And San Diego winter where at 6 a.m. you and her drive to work and see your breath in steam billows, to jobs you hate and to making money that goes God knows where.
Up the street the cars line Broadway, their windows fogged with dew drops dripping on the concrete.
Southern California morning, the bums are staggering out of wet bushes draped with spider web trails and damp pant cuffs, scratching brown beards and wondering where their life went, and how did they get to this and whether they’d ever touch a woman again and oh, for one last grasp of warm teenage breasts they felt in the back of a car, high school homecoming night maybe, 1985, or somewhere near there, an elegant young body or smooth long side and the eyes of shivering nervous, of a woman that wants you because you are good and you are worthy and you make her feel good. But never again and they are resigned to that—nothin’ but dollar coffee at 7-11 and another day waiting for handouts and hobo death.

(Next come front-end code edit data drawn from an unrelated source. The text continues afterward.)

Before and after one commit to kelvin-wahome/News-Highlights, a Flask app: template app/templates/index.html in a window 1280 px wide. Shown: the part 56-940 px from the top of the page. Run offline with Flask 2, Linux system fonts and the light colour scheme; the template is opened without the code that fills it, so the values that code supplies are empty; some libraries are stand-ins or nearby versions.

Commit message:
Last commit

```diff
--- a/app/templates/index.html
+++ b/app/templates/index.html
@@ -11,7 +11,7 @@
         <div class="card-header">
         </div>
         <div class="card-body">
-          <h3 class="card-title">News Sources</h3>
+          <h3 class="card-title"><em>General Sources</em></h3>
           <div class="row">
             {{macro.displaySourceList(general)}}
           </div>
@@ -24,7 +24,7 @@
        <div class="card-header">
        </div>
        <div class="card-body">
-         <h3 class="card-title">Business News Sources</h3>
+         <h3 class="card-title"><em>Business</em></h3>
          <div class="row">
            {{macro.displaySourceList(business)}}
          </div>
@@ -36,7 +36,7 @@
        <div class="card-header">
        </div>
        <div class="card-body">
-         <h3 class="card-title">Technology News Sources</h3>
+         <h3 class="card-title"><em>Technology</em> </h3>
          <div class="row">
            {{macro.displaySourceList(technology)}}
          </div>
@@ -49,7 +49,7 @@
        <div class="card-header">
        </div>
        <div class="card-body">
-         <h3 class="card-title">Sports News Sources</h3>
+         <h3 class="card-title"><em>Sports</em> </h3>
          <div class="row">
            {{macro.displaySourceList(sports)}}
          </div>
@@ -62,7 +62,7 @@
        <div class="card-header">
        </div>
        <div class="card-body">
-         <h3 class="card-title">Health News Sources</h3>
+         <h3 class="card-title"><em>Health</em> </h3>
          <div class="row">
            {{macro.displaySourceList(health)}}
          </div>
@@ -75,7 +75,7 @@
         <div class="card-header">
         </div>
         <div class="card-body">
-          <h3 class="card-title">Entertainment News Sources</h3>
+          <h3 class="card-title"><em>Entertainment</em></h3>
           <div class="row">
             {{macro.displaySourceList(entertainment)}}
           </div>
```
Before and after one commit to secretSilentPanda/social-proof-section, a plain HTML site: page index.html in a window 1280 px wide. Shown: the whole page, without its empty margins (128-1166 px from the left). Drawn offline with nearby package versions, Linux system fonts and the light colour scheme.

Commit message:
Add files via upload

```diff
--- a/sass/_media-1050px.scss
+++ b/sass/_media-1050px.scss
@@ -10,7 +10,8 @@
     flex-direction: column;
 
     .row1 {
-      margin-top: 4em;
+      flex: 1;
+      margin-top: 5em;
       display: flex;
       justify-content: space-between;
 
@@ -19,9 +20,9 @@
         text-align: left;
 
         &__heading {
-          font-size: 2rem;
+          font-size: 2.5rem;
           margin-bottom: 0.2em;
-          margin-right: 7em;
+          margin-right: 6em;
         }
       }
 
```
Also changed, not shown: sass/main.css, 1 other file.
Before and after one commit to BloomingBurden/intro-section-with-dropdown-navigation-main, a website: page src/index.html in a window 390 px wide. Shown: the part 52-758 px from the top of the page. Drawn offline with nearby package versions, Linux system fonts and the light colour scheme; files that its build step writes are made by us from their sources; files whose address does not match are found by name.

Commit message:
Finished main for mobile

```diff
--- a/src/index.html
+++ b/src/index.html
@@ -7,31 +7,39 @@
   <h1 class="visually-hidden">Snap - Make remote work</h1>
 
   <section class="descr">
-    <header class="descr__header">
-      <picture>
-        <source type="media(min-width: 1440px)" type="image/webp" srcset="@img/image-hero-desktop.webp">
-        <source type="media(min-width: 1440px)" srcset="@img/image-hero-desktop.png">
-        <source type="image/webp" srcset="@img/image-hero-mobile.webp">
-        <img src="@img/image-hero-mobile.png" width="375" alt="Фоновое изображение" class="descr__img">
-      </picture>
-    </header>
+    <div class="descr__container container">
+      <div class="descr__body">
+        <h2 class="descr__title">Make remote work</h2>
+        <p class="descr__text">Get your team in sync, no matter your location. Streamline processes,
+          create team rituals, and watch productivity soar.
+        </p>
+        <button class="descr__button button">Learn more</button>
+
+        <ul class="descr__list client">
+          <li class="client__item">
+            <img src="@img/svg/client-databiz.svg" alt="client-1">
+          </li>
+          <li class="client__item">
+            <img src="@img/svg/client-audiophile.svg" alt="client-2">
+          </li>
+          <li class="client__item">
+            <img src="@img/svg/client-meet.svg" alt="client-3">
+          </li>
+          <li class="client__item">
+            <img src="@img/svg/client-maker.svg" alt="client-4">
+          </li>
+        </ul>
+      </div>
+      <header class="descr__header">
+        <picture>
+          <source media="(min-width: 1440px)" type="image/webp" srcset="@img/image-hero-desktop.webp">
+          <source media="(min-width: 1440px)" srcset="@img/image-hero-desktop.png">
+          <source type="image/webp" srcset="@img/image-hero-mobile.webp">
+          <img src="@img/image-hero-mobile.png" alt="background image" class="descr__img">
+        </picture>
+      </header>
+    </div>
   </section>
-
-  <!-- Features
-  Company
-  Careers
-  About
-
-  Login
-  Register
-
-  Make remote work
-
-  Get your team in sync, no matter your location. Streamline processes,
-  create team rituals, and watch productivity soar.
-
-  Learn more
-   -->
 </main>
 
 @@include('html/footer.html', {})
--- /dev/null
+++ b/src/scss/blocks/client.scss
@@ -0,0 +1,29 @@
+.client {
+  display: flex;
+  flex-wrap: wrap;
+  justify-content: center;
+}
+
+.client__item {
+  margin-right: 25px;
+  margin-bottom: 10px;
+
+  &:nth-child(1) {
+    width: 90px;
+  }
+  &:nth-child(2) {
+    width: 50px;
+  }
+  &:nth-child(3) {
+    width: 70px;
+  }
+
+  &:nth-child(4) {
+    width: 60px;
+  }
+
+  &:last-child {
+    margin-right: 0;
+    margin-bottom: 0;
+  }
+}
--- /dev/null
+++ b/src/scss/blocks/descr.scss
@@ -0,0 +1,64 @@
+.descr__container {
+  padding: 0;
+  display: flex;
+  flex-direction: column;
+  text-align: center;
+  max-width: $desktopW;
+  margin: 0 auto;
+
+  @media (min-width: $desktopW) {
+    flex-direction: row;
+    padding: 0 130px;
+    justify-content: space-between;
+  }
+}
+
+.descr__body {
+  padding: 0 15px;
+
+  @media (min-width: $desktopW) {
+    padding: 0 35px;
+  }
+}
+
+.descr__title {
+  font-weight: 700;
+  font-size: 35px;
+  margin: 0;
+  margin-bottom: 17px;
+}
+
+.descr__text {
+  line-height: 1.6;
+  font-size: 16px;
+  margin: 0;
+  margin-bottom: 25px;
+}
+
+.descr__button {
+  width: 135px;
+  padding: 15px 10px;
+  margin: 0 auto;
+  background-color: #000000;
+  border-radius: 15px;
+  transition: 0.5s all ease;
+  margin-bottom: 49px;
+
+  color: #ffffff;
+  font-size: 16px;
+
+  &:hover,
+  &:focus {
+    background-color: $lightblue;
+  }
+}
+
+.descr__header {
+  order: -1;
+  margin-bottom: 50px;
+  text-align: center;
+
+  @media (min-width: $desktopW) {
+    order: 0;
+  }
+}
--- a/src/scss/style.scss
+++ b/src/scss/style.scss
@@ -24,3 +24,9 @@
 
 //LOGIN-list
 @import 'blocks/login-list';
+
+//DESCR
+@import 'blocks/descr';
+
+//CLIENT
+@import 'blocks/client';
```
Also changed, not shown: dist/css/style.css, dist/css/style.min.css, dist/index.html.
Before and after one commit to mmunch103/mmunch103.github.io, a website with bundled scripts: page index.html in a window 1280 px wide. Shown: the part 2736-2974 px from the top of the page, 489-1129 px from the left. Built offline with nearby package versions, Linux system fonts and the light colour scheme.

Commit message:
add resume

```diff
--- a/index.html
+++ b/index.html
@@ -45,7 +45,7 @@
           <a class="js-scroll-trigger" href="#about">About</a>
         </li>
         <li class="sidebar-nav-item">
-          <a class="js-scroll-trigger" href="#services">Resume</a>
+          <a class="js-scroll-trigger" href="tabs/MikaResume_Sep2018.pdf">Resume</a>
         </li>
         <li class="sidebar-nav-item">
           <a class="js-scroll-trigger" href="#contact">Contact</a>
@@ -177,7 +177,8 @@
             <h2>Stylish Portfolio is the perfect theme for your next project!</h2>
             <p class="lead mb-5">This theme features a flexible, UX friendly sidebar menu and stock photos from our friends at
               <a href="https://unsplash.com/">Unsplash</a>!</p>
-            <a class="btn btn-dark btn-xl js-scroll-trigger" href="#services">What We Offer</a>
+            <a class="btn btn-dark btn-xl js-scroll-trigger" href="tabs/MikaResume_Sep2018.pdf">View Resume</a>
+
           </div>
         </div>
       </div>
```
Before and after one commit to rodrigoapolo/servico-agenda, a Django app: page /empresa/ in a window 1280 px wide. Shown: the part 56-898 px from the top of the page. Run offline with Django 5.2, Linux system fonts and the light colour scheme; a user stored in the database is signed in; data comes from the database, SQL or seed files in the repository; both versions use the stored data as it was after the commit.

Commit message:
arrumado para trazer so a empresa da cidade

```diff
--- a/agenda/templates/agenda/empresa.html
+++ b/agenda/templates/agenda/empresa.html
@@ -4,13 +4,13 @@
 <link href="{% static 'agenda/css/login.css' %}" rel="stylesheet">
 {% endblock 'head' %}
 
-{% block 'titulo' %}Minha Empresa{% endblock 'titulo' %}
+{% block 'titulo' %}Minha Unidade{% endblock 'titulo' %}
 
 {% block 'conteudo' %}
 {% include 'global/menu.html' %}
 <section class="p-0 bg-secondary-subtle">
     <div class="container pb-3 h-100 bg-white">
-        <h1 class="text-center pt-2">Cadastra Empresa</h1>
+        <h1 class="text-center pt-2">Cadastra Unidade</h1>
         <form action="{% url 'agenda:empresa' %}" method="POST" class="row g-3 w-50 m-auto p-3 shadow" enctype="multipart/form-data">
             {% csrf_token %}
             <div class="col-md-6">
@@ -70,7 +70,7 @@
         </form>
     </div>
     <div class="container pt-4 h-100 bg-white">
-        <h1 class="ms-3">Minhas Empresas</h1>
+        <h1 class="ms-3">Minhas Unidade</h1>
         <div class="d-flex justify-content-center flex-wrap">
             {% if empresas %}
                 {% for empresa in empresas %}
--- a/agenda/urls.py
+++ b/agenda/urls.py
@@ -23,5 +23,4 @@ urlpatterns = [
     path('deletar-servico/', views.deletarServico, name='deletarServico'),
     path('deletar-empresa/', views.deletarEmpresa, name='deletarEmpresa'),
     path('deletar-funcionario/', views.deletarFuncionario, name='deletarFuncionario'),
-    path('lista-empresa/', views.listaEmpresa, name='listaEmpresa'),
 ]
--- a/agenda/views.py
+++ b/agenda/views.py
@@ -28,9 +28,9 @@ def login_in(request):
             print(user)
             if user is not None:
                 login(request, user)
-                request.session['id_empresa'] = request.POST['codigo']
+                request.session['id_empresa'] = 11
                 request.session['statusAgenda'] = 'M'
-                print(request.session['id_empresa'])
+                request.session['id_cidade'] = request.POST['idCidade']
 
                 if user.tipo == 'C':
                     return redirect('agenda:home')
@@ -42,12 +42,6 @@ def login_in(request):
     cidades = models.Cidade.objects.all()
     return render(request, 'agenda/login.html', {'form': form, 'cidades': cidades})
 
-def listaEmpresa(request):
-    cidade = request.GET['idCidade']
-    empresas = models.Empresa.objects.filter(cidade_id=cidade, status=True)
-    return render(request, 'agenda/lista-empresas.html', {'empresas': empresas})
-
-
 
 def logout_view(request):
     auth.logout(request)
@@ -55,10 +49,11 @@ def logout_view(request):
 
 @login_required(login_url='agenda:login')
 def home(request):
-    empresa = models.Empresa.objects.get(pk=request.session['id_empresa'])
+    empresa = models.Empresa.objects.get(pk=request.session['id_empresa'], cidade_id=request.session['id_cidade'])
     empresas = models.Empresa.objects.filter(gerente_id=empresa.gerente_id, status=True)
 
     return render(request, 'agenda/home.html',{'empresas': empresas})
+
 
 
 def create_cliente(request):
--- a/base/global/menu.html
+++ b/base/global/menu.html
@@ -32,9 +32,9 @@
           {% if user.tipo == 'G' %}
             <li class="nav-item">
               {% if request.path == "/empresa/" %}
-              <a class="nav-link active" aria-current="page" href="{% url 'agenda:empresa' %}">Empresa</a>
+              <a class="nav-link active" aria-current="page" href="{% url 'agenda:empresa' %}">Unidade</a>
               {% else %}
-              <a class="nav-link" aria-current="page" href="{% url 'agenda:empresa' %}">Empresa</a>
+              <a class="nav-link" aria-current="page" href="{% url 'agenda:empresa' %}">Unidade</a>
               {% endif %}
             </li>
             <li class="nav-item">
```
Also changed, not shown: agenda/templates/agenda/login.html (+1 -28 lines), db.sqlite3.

The nights, now, are filled with talk and then quiet, where you feel dumb and thick-mouthed—can’t say nothin’ but mumble and plead your case. You were never brave like she is, so you sit and drink and grow hard skeleton face and scare her, scare your family too, while your body rots, while your muscle goes to fat, then sagged skin while your brain goes evil, the squiggling worms and flitting haints, the spirits of soul leaving your body.
So she delivers sermons and speeches, implores you to get the hell out of the city.
‘We’d be so much happier,’ she says.
You could quit your jobs and run away like you used to, back when you did things just because, and because it felt good to run away, and because you didn’t worry so much like you do now … just because and leave the assholes behind and fuck ‘em anyway, they don’t mean shit.
She says it doesn’t matter what; run, hide, retreat, surrender or your apartment will be your grave.